The word "demonstration" occurs in some lines of the data. Return each such line.

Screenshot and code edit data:

--- START ---

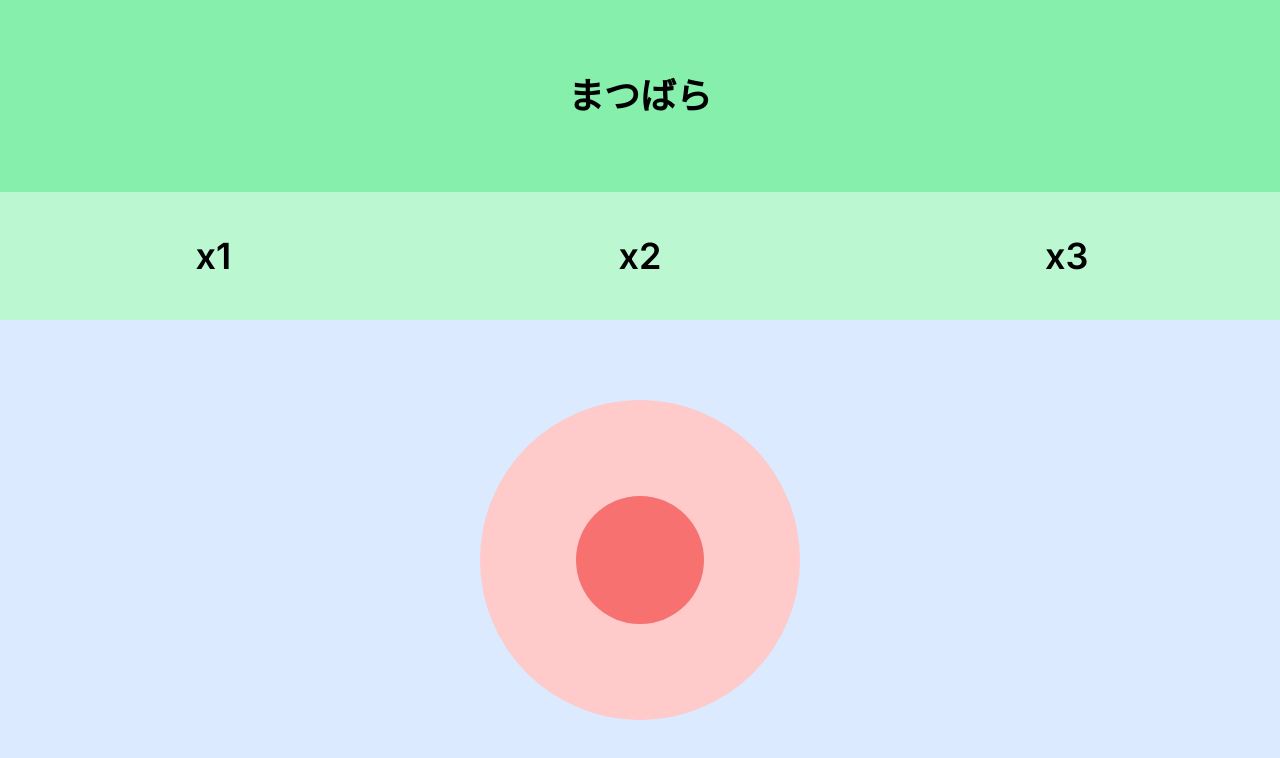
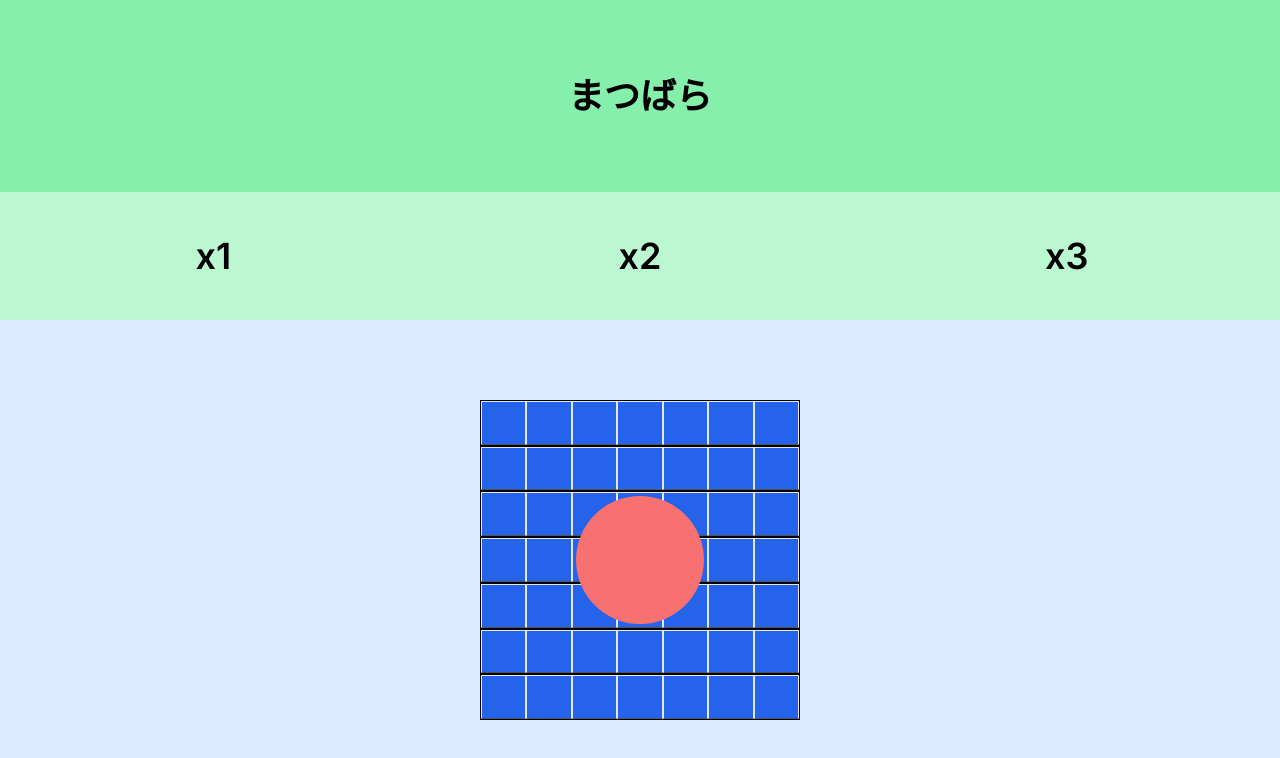
Before and after one commit to katsudon08/darts_frontend, a Next.js app: page /game in a window 1280 px wide. Both pictures are taken after a click on the button 640 px from the left and 560 px from the top of the page. Shown: the top 758 px of the page. Built offline with nearby package versions, Linux system fonts and the light colour scheme.

Commit message:
ボックスを作成

```diff
--- a/src/app/game/page.tsx
+++ b/src/app/game/page.tsx
@@ -32,13 +32,17 @@ export default function () {
                     <div
                         className={
                             isActive
-                                ? "flex justify-center items-center h-80 w-80 rounded-full bg-red-200 visible"
-                                : "flex justify-center items-center h-80 w-80 invisible"
+                                ? "flex flex-col justify-center items-center h-80 w-80 rounded-full bg-red-200 visible"
+                                : "flex flex-col justify-center items-center h-80 w-80 invisible"
                         }
                     >
-                        <div className="bg-blue-600 invisible h-full w-full">
-
-                        </div>
+                        {Array(7).fill(0).map((v, i) => (
+                            <div className="bg-blue-600 flex flex-row visible h-full w-full border border-black" key={i}>
+                                {Array(7).fill(0).map((v, i) => (
+                                    <div className="h-full w-full border border-b-zinc-600" key={i}></div>
+                                ))}
+                            </div>
+                        ))}
                         <div className="absolute visible h-32 w-32 rounded-full bg-red-400">
                             <button className="h-full w-full" onClick={e => handleDarts(e)} />
                         </div>
```
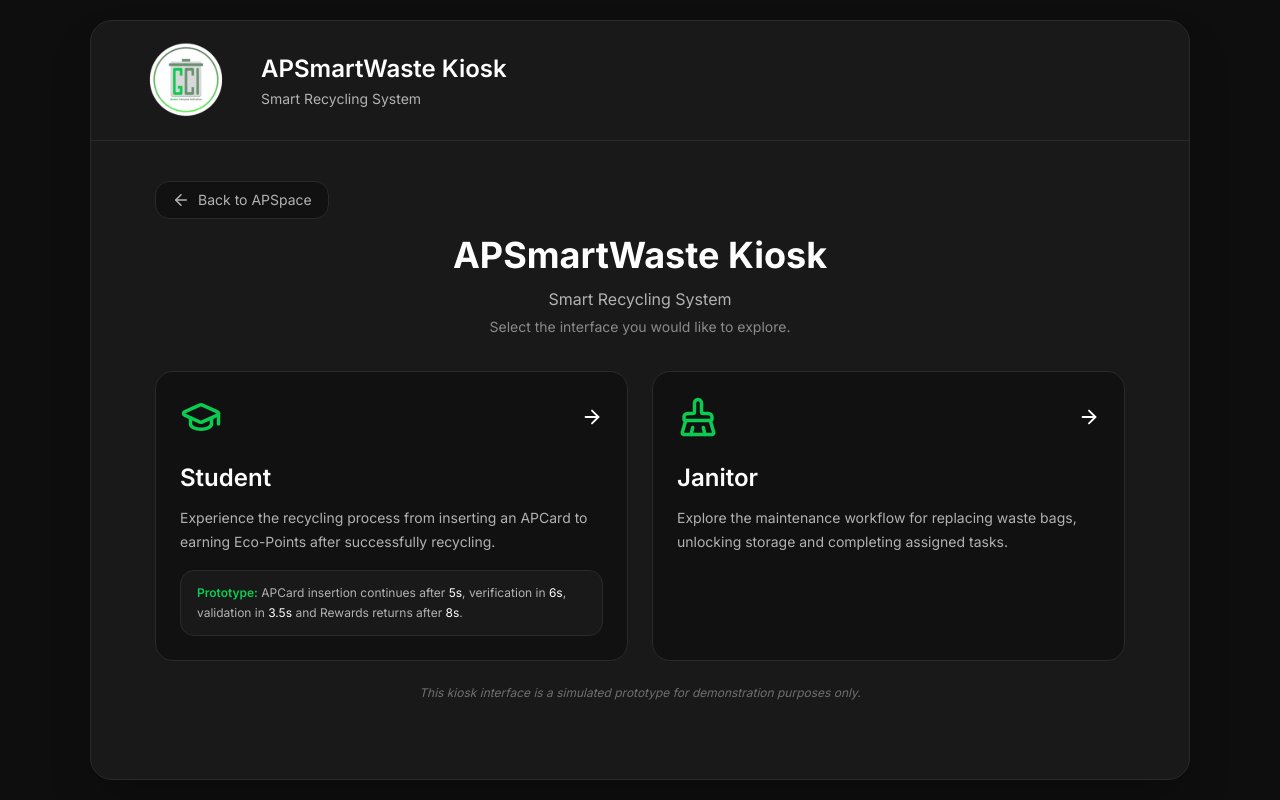
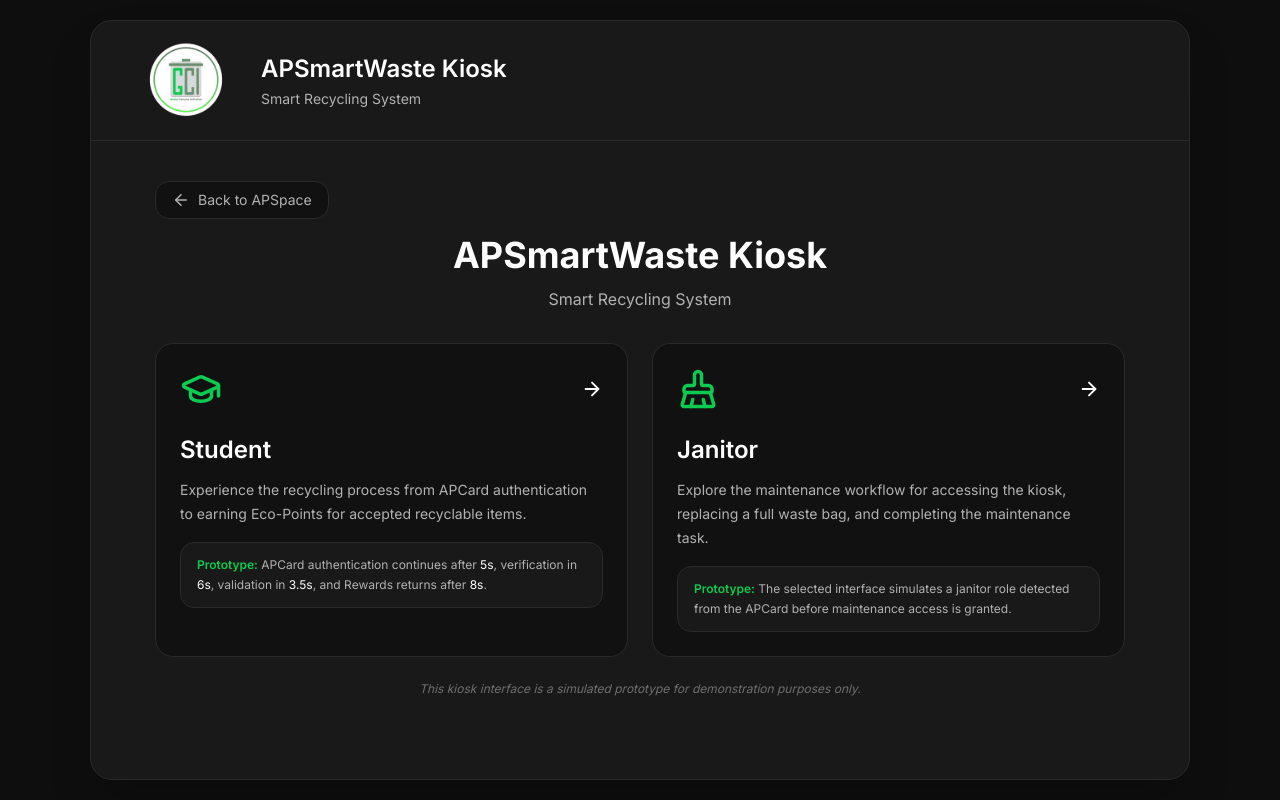
Before and after one commit to sevenpluseight/apu_gci_apsmartwaste, a Next.js app: page /kiosk in a window 1280 px wide. Built offline with nearby package versions, Linux system fonts and the light colour scheme.

Commit message:
refactor KioskPage layout and update role-based links

```diff
--- a/src/app/kiosk/page.tsx
+++ b/src/app/kiosk/page.tsx
@@ -12,7 +12,7 @@ export default function KioskPage() {
     <KioskLayout showBackButton={false}>
       <Link
         href="/"
-        className="group self-start inline-flex items-center gap-2 rounded-xl border border-[#2A2A2A] bg-[#111111] px-4 py-2 text-sm text-[#B2B2B2] transition-all duration-300 hover:border-[#0BCB51] hover:bg-[#0BCB51]/10 hover:text-white"
+        className="group inline-flex self-start items-center gap-2 rounded-xl border border-[#2A2A2A] bg-[#111111] px-4 py-2 text-sm text-[#B2B2B2] transition-all duration-300 hover:border-[#0BCB51] hover:bg-[#0BCB51]/10 hover:text-white"
       >
         <ArrowLeft
           size={18}
@@ -28,14 +28,14 @@ export default function KioskPage() {
           Smart Recycling System
         </p>
 
-        <p className="mt-1 max-w-2xl text-center text-sm leading-6 text-[#8A8A8A]">
-          Select the interface you would like to explore.
-        </p>
+        {/* <p className="mt-1 max-w-2xl text-center text-sm leading-6 text-[#8A8A8A]">
+          Select an interface to simulate the role detected from the APCard.
+        </p> */}
       </div>
 
       <div className="mt-8 grid gap-6 md:grid-cols-2">
         <Link
-          href="/kiosk/student"
+          href="/kiosk/authenticate?role=student"
           className="group rounded-2xl border border-[#2A2A2A] bg-[#111111] p-6 transition-all duration-300 hover:border-[#0BCB51] hover:bg-[#171717] hover:shadow-[0_0_35px_rgba(11,203,81,0.18)]"
         >
           <div className="flex items-center justify-between">
@@ -50,24 +50,26 @@ export default function KioskPage() {
           <h2 className="mt-6 text-2xl font-semibold text-white">Student</h2>
 
           <p className="mt-3 text-sm leading-6 text-[#B2B2B2]">
-            Experience the recycling process from inserting an APCard to earning
-            Eco-Points after successfully recycling.
+            Experience the recycling process from APCard authentication to
+            earning Eco-Points for accepted recyclable items.
           </p>
 
           <div className="mt-4 rounded-xl border border-[#2A2A2A] bg-[#191919] px-4 py-3">
             <p className="text-xs leading-5 text-[#B2B2B2]">
-              <span className="font-semibold text-[#0BCB51]">Prototype:</span>{" "}
-              APCard insertion continues after{" "}
+              <span className="font-semibold text-[#0BCB51]">
+                Prototype:
+              </span>{" "}
+              APCard authentication continues after{" "}
               <span className="text-white">5s</span>, verification in{" "}
               <span className="text-white">6s</span>, validation in{" "}
-              <span className="text-white">3.5s</span> and Rewards returns
+              <span className="text-white">3.5s</span>, and Rewards returns
               after <span className="text-white">8s</span>.
             </p>
           </div>
         </Link>
 
         <Link
-          href="/kiosk/janitor"
+          href="/kiosk/authenticate?role=janitor"
           className="group rounded-2xl border border-[#2A2A2A] bg-[#111111] p-6 transition-all duration-300 hover:border-[#0BCB51] hover:bg-[#171717] hover:shadow-[0_0_35px_rgba(11,203,81,0.18)]"
         >
           <div className="flex items-center justify-between">
@@ -82,14 +84,26 @@ export default function KioskPage() {
           <h2 className="mt-6 text-2xl font-semibold text-white">Janitor</h2>
 
           <p className="mt-3 text-sm leading-6 text-[#B2B2B2]">
-            Explore the maintenance workflow for replacing waste bags,
-            unlocking storage and completing assigned tasks.
+            Explore the maintenance workflow for accessing the kiosk, replacing
+            a full waste bag, and completing the maintenance task.
           </p>
+
+          {/* TODO-1: Change */}
+          <div className="mt-4 rounded-xl border border-[#2A2A2A] bg-[#191919] px-4 py-3">
+            <p className="text-xs leading-5 text-[#B2B2B2]">
+              <span className="font-semibold text-[#0BCB51]">
+                Prototype:
+              </span>{" "}
+              The selected interface simulates a janitor role detected from the
+              APCard before maintenance access is granted.
+            </p>
+          </div>
         </Link>
       </div>
 
       <p className="mt-6 text-center text-xs italic text-[#6F6F6F]">
-        This kiosk interface is a simulated prototype for demonstration purposes only.
+        This kiosk interface is a simulated prototype for demonstration
+        purposes only.
       </p>
     </KioskLayout>
   );
```
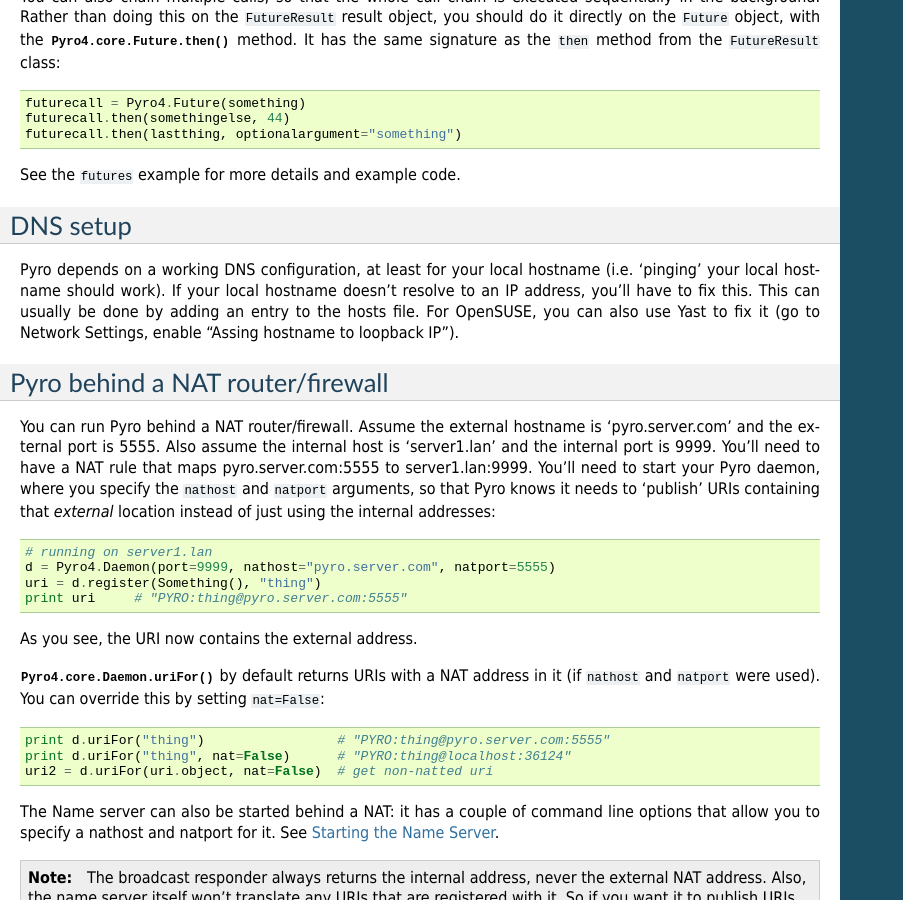
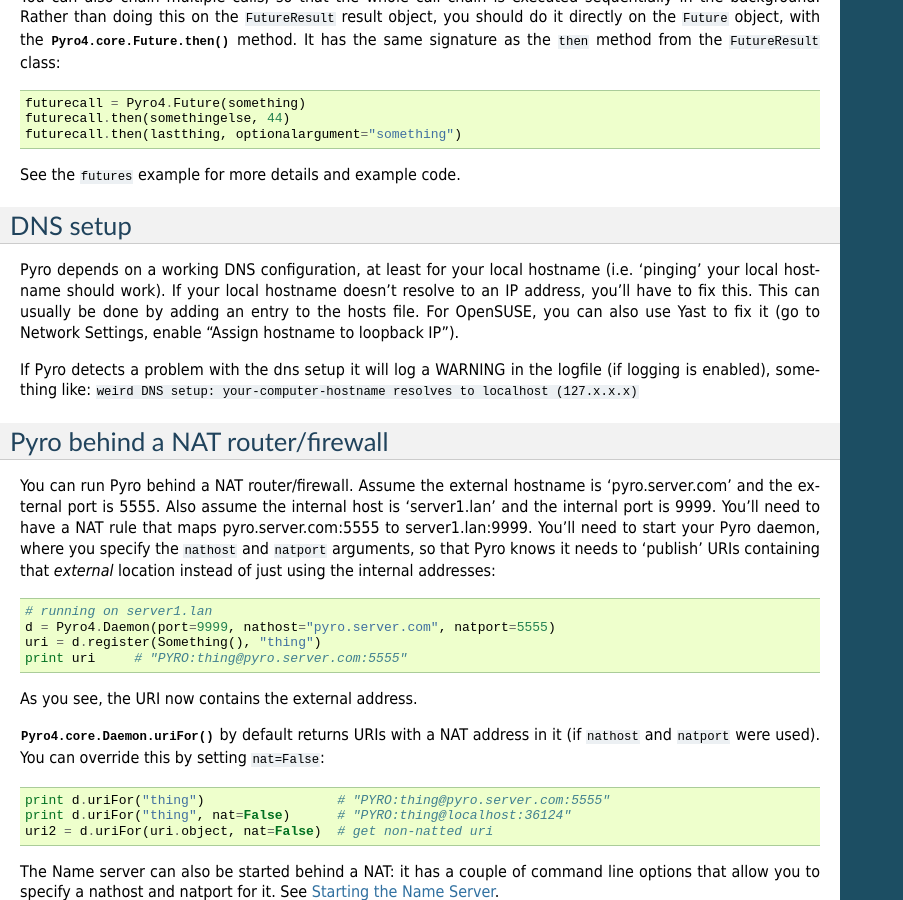
Before and after one commit to delmic/Pyro4, a Sphinx documentation site: the page built from docs/source/tipstricks.rst, in a window 1280 px wide and 900 px high, scrolled down 1700 px. Shown: the whole window, without its empty margins (0-903 px from the left). Built offline with Sphinx 7.4.7, drawn with Linux system fonts in a browser that asks for light colours; the version number could not be read and is left out.

Commit message:
tiny bit more info on the dns-warning
git-svn-id: svn://svn.razorvine.net/Pyro/Pyro4/trunk@691 08cfa0ad-1c00-4aa0-9110-f4b10de7e716

```diff
--- a/docs/source/tipstricks.rst
+++ b/docs/source/tipstricks.rst
@@ -109,7 +109,10 @@
 Pyro depends on a working DNS configuration, at least for your local hostname (i.e. 'pinging' your local hostname should work).
 If your local hostname doesn't resolve to an IP address, you'll have to fix this.
 This can usually be done by adding an entry to the hosts file. For OpenSUSE, you can also use Yast to fix it
-(go to Network Settings, enable "Assing hostname to loopback IP").
+(go to Network Settings, enable "Assign hostname to loopback IP").
+
+If Pyro detects a problem with the dns setup it will log a WARNING in the logfile (if logging is enabled),
+something like: ``weird DNS setup: your-computer-hostname resolves to localhost (127.x.x.x)``
 
 
 .. _nat-router:
```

--- END ---

* **COMPLETED EXERCISE**
-        This kiosk interface is a simulated prototype for demonstration purposes only.
+        This kiosk interface is a simulated prototype for demonstration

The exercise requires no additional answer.